__To do__.
In your copy, include every line of the listing below exactly but none of the pictures.

::: Data :::

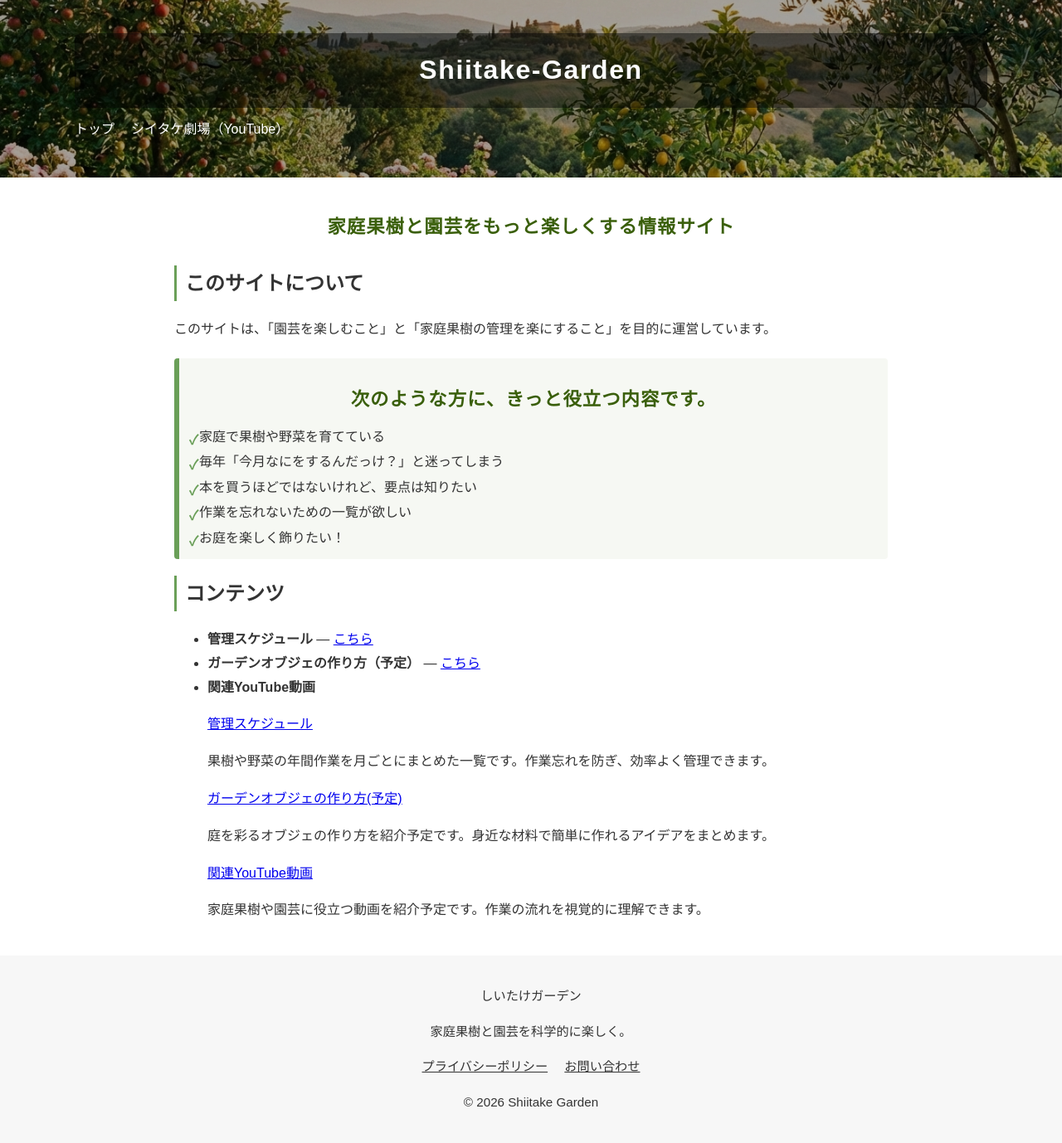
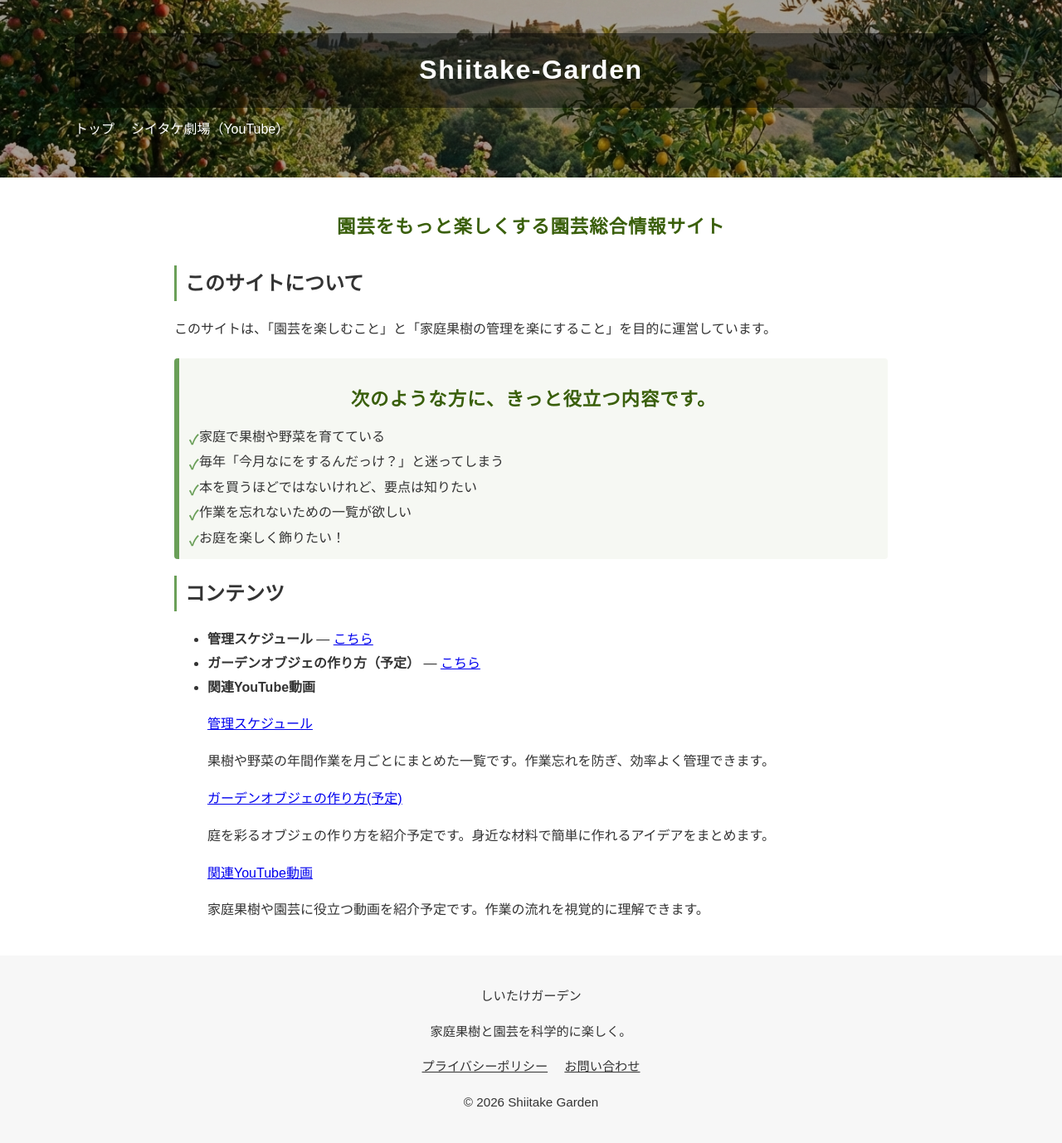
Before and after one commit to shiitake-garden/shiitake-garden.github.io, a Jekyll site: the page built from index.html, in a window 1280 px wide. Shown: the whole page at 83% size. Built offline with Jekyll 4.4.1, drawn with Linux system fonts in a browser that asks for light colours.

Commit message:
Update index.html

```diff
--- a/index.html
+++ b/index.html
@@ -5,7 +5,7 @@ title: 園芸データ検索
 
 
 <section>
-<h1>家庭果樹と園芸をもっと楽しくする情報サイト</h1>
+<h1>園芸をもっと楽しくする園芸総合情報サイト</h1>
 </section>
 
 <section>
```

:::

__Reply__.
Before and after one commit to shiitake-garden/shiitake-garden.github.io, a Jekyll site: the page built from index.html, in a window 1280 px wide. Shown: the whole page at 83% size. Built offline with Jekyll 4.4.1, drawn with Linux system fonts in a browser that asks for light colours.

Commit message:
Update index.html

```diff
--- a/index.html
+++ b/index.html
@@ -5,7 +5,7 @@ title: 園芸データ検索
 
 
 <section>
-<h1>家庭果樹と園芸をもっと楽しくする情報サイト</h1>
+<h1>園芸をもっと楽しくする園芸総合情報サイト</h1>
 </section>
 
 <section>
```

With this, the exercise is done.